I was a bit worried that we wouldn’t make it to Alberobello in time to see the Trulli.
Chiara and Andrea, our hosts in Puglia, had mentioned visiting them on the way back from a day at the beach. But the day was lazy to the point where it was practically dark by the time we finished lunch and the mandatory coffee. And the Trulli were a bit out of the way for the homeward return.
Still, we made the effort, paid what I originally thought was an exorbitant amount of money to see what I assumed was ‘a house or two’, and walked in the direction of the Trulli.
The Trulli (singular, Trullo), are a group of UNESCO Heritage listed buildings.
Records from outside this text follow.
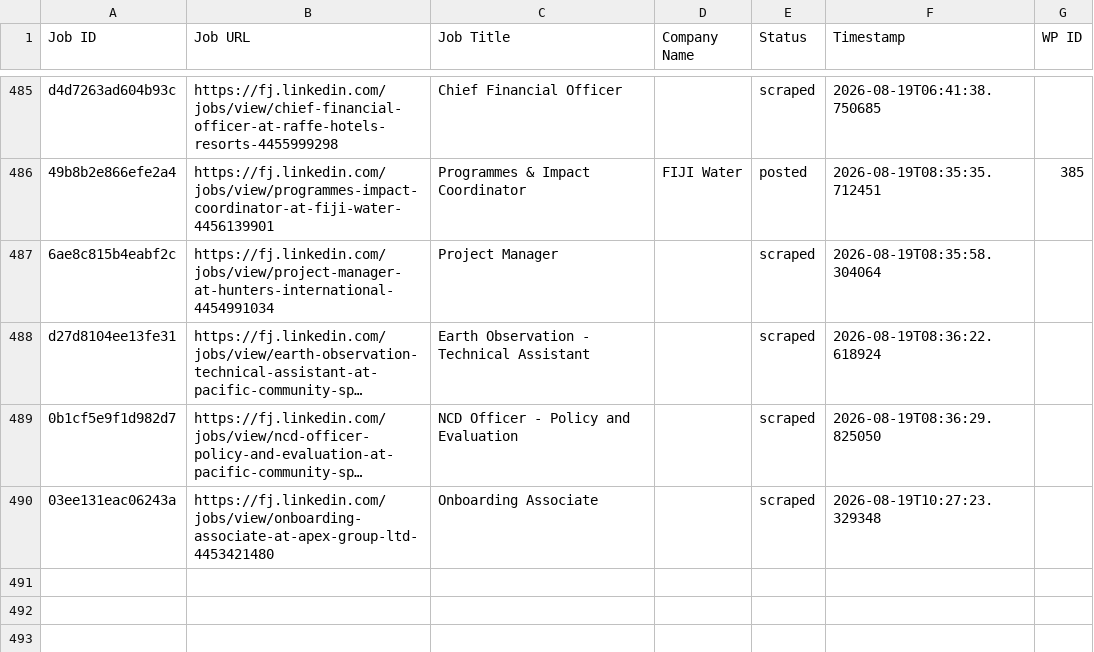
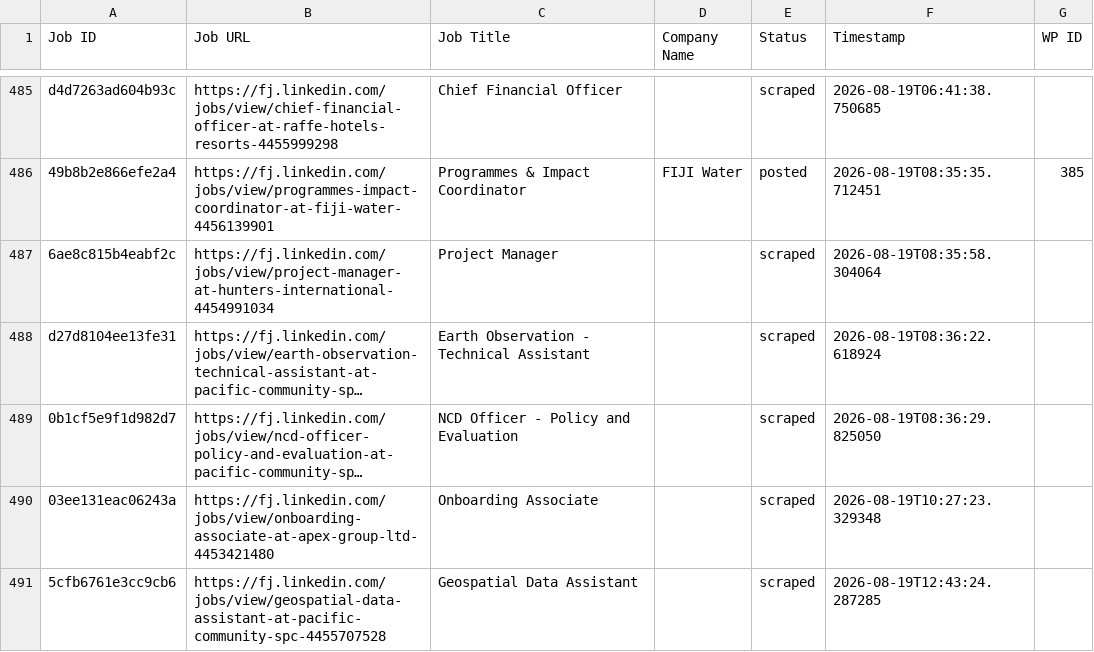
Before and after one commit to innovationinc2000/fj, a CSV file: processed_jobs.csv, drawn as a sheet; only a part is shown, gaps mark what is left out; long unchanged cells end in …; the diff names each change by its address in the sheet, - before the commit and + after, or states it on an @@ line.

```diff
--- a/processed_jobs.csv
+++ b/processed_jobs.csv
+row 491: 5cfb6761e3cc9cb6 | https://fj.linkedin.com/jobs/view/geospatial-data-assistant-at-pacific-community-spc-4455707528 | Geospatial Data Assistant |  | scraped | 2026-08-19T12:43:24.287285
```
They were likely built some time before the 1700s, as unique structures designed, the stories say, specifically to avoid taxes.
By some accounts, the dry stone buildings, constructed without mortar, would be quickly dismantled when tax inspectors visited the area.
Other versions suggest that the shape of the structures themselves prevented taxation. Each Trulli has a cone shaped roof, ending in an opening. This opening, when covered with a single large stone, presented a fairly weather-tight structure. However, removal of the stone allowed classification of the Trulli as non-sealed or non-permanent abodes: a loophole in the housing taxes.
I will acknowledge that the things look relatively sturdy, and have clearly stood the test of time. Still, a small part of me does not entirely believe in engineering, and would be slightly unwilling to sleep under all of those stones, for fear that a pigeon would land on the roof in the night and the whole thing would collapse.
We spent some time wandering around the village, looking at all the houses. Some of the Trulli have whitewashed symbols painted on the cone (although wiki informs me that in many cases these have been added only in the late 20th centry).
For those truly devoted Trulli fans, the town also boasts a Trulli church.
So. That’s it from the Trulli, but I thought you should all like to know that the evening ended, as so many great evenings do, with both icecream and sweets.